Undoubtedly, the tourism industry in East Africa has been hit hard by the coronavirus pandemic in the region. Data from the United Nations World Tourism Organization had indicated that tourism levels had fallen by 87%, indicating how the virus was affecting one of the region’s most important economic drivers.
With the challenges, the tourism industry has indeed realized the potential of tourism to ensure maximum growth and the East African region is moving in the right direction to enhance efforts to strengthen the industry.
The EAC is proud of its total commitment to fostering tourism in the region. He considers the tourism sector as an important operation for the economy, arguing that the sector contributes about 17% to export earnings and also contributes massively to GDP, amounting to 10%.
The East African region has the prowess of remaining the fastest growing hotspot for tourism in Africa, largely due to the EAC spirit of remaining united, led by member states. It is therefore up to individual economies to collectively levitate their tourism potential.
Tourism in Kenya
Tourism is the second largest source of foreign currency in Kenya. The Kenya Tourist Board is generally responsible for maintaining information regarding tourism in Kenya. Blessed with friendly local people, breathtaking scenery, a rich collection of wildlife and an ideal year-round climate, it’s no surprise that tourism in Kenya offers the one of the world’s most sought-after travel experiences.

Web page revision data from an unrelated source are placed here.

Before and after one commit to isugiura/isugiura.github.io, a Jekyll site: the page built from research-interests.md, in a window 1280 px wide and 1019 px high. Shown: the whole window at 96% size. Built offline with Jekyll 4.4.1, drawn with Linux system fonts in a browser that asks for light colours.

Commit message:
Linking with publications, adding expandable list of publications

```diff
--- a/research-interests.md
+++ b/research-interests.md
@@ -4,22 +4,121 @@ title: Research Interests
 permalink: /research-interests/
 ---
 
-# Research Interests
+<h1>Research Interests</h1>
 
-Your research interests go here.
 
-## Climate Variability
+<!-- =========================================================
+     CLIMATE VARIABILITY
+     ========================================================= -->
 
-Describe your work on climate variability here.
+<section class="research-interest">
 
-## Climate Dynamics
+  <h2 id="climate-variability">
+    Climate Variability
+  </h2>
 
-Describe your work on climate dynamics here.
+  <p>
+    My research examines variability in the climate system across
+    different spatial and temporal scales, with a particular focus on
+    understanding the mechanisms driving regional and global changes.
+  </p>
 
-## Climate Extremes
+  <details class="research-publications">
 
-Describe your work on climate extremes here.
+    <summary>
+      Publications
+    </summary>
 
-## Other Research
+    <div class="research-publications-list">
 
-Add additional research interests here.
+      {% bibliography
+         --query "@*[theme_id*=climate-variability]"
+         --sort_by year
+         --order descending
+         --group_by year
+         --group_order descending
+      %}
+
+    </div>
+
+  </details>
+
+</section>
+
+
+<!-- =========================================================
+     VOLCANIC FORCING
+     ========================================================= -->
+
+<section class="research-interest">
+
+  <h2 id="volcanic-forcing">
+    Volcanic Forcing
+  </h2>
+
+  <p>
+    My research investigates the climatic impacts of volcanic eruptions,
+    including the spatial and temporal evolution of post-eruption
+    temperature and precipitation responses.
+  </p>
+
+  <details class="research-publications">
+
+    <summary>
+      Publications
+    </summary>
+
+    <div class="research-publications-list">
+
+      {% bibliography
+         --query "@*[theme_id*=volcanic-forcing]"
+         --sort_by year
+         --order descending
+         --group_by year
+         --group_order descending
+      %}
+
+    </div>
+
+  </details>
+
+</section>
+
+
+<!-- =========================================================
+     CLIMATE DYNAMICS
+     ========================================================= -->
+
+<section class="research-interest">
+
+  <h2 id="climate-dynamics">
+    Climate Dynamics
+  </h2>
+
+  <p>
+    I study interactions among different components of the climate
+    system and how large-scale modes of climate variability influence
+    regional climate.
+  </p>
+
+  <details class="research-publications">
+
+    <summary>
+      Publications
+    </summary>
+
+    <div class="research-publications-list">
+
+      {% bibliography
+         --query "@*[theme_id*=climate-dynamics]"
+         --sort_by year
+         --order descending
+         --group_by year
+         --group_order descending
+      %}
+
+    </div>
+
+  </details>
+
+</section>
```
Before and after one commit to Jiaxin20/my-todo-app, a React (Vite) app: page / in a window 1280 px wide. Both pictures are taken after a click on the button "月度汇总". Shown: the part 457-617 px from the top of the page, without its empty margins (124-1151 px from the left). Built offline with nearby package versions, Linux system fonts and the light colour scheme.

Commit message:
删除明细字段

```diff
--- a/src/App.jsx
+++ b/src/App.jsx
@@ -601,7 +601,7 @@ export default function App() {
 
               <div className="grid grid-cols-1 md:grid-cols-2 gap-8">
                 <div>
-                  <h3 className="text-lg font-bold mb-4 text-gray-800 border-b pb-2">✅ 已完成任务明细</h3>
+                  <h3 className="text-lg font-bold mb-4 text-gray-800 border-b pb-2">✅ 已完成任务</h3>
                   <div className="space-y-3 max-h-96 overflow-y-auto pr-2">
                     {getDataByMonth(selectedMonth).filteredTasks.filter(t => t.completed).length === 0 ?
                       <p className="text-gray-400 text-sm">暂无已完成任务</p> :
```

Sports tourism, cultural tourism, ecotourism and beach tourism are all components of the tourism sector in Kenya. Kenya has had its share of challenges regarding tourism. For example, in 2007, after the controversial 2007 elections as well as the subsequent post-election crises of 2007-2008, tourism revenues declined significantly, dropping to 54% in the first quarter of 2007.
Revenues fell from KSH. 17.5 billion to KSH. 8.08 billion. Tourism revenue from China fell 10.7% and more than 50% from the United States and Europe.
There have also been instances of insecurity in the region, particularly along the Kenyan borders, affecting both international and domestic travel. However, Kenya has grown politically and since the political scenario of 2007, there has been post-election tranquility. Security has also been tightened, allowing Kenya to be the tourist destination of choice. Since 2008, the number of tourists has increased considerably. The increase had a positive effect on the economy.
The tourism sector contributed to GDP growth of 4.4% according to data from the Ministry of Tourism. The sector also accounts for 10% of economic output and employs over 2 million people.
Kenya has great potential to leverage tourism. The future of tourism in Kenya will depend heavily on wildlife conservation and marketing as the main attraction of tourism in Kenya is wildlife and of course food, music, fashion, sports, conferences, investor tourism.
To achieve growth, the Kenyan government must exert great effort and protect game reserves and national parks and build strong emotional Kenya brand partnerships with all travel companies and nations of the world.
Business Leader and Brand Africa Trustee